Task goal: Show, in full, each line of the data that contains "content".

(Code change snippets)
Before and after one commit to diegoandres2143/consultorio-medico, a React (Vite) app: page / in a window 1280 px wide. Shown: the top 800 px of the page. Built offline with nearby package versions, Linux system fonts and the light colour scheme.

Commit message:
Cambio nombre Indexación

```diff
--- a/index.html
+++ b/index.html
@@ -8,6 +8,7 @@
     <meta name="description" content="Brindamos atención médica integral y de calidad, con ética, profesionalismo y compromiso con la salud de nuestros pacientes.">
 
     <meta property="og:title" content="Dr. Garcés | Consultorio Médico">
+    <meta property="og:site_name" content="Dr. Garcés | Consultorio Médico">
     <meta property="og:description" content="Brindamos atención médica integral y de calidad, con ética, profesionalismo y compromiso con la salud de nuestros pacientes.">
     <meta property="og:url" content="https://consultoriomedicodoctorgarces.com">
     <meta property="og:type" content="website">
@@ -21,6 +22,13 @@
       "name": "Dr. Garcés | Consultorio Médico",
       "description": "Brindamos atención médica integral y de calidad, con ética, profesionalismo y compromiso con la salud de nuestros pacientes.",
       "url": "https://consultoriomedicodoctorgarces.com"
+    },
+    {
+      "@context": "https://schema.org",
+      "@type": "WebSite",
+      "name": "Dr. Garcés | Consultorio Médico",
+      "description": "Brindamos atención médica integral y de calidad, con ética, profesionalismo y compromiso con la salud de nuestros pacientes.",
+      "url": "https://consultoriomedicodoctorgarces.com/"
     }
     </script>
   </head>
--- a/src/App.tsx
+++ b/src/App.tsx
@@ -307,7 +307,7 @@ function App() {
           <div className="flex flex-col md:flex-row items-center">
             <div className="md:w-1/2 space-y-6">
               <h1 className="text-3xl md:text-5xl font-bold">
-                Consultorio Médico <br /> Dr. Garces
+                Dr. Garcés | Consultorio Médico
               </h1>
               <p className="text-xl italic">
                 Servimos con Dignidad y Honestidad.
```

Solution for this exercise:
     <meta name="description" content="Brindamos atención médica integral y de calidad, con ética, profesionalismo y compromiso con la salud de nuestros pacientes.">
     <meta property="og:title" content="Dr. Garcés | Consultorio Médico">
+    <meta property="og:site_name" content="Dr. Garcés | Consultorio Médico">
     <meta property="og:description" content="Brindamos atención médica integral y de calidad, con ética, profesionalismo y compromiso con la salud de nuestros pacientes.">
     <meta property="og:url" content="https://consultoriomedicodoctorgarces.com">
     <meta property="og:type" content="website">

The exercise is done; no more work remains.